» **WORK INSTRUCTION**
Return the records word for word. Pictures do not belong in the copy.
BEGIN ENTRIES PROVIDED
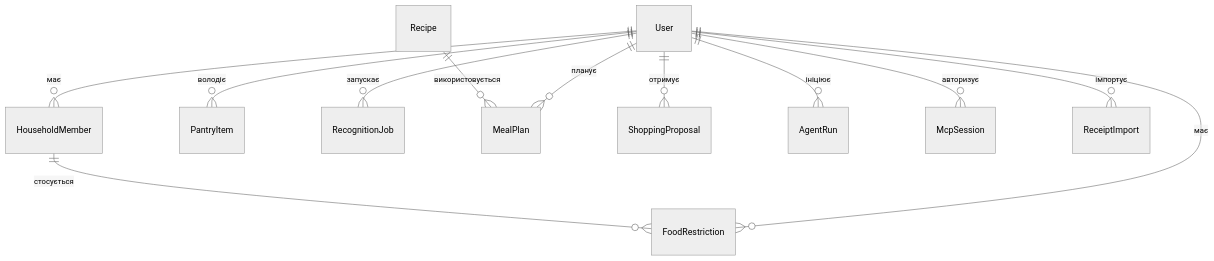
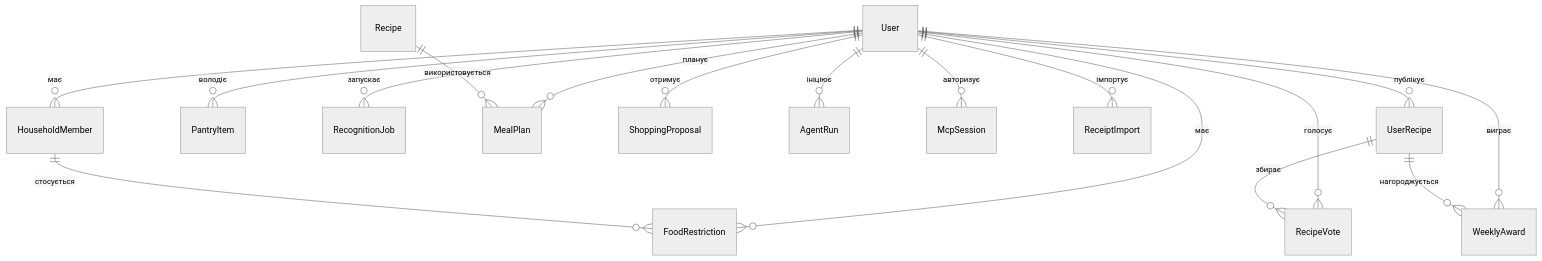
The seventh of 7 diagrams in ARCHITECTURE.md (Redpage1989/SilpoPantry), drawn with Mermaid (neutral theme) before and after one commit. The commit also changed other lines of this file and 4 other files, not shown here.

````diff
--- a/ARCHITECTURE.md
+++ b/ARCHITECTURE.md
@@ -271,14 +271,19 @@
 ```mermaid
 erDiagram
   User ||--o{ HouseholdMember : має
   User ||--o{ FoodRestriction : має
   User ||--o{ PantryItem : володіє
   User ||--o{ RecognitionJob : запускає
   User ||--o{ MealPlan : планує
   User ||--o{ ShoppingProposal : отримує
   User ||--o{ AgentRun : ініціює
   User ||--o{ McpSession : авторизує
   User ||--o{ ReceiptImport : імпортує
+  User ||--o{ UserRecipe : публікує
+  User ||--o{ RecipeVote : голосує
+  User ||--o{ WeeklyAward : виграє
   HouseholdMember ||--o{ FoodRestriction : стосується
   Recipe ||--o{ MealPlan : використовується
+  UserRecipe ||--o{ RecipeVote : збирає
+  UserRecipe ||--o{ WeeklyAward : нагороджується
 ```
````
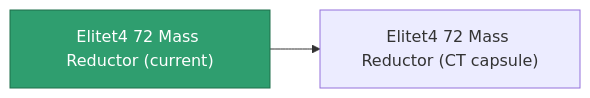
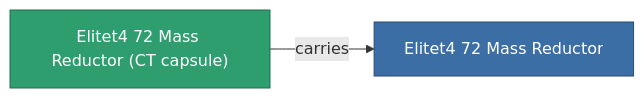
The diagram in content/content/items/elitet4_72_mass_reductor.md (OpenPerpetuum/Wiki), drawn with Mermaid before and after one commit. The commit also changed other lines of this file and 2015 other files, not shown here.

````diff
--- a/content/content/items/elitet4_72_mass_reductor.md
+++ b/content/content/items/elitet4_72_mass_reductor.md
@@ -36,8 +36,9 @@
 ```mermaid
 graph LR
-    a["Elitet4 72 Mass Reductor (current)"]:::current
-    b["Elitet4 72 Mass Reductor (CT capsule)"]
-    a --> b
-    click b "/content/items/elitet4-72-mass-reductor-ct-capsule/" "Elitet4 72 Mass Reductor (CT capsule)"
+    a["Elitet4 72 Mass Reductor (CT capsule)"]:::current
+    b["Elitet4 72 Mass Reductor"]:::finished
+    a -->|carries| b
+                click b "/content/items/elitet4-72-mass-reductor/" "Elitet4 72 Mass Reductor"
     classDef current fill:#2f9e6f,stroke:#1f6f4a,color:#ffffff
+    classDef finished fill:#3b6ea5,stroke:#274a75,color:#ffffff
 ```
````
END ENTRIES PROVIDED
» **EXERCISE ANSWER**
The seventh of 7 diagrams in ARCHITECTURE.md (Redpage1989/SilpoPantry), drawn with Mermaid (neutral theme) before and after one commit. The commit also changed other lines of this file and 4 other files, not shown here.

````diff
--- a/ARCHITECTURE.md
+++ b/ARCHITECTURE.md
@@ -271,14 +271,19 @@
 ```mermaid
 erDiagram
   User ||--o{ HouseholdMember : має
   User ||--o{ FoodRestriction : має
   User ||--o{ PantryItem : володіє
   User ||--o{ RecognitionJob : запускає
   User ||--o{ MealPlan : планує
   User ||--o{ ShoppingProposal : отримує
   User ||--o{ AgentRun : ініціює
   User ||--o{ McpSession : авторизує
   User ||--o{ ReceiptImport : імпортує
+  User ||--o{ UserRecipe : публікує
+  User ||--o{ RecipeVote : голосує
+  User ||--o{ WeeklyAward : виграє
   HouseholdMember ||--o{ FoodRestriction : стосується
   Recipe ||--o{ MealPlan : використовується
+  UserRecipe ||--o{ RecipeVote : збирає
+  UserRecipe ||--o{ WeeklyAward : нагороджується
 ```
````
The diagram in content/content/items/elitet4_72_mass_reductor.md (OpenPerpetuum/Wiki), drawn with Mermaid before and after one commit. The commit also changed other lines of this file and 2015 other files, not shown here.

````diff
--- a/content/content/items/elitet4_72_mass_reductor.md
+++ b/content/content/items/elitet4_72_mass_reductor.md
@@ -36,8 +36,9 @@
 ```mermaid
 graph LR
-    a["Elitet4 72 Mass Reductor (current)"]:::current
-    b["Elitet4 72 Mass Reductor (CT capsule)"]
-    a --> b
-    click b "/content/items/elitet4-72-mass-reductor-ct-capsule/" "Elitet4 72 Mass Reductor (CT capsule)"
+    a["Elitet4 72 Mass Reductor (CT capsule)"]:::current
+    b["Elitet4 72 Mass Reductor"]:::finished
+    a -->|carries| b
+                click b "/content/items/elitet4-72-mass-reductor/" "Elitet4 72 Mass Reductor"
     classDef current fill:#2f9e6f,stroke:#1f6f4a,color:#ffffff
+    classDef finished fill:#3b6ea5,stroke:#274a75,color:#ffffff
 ```
````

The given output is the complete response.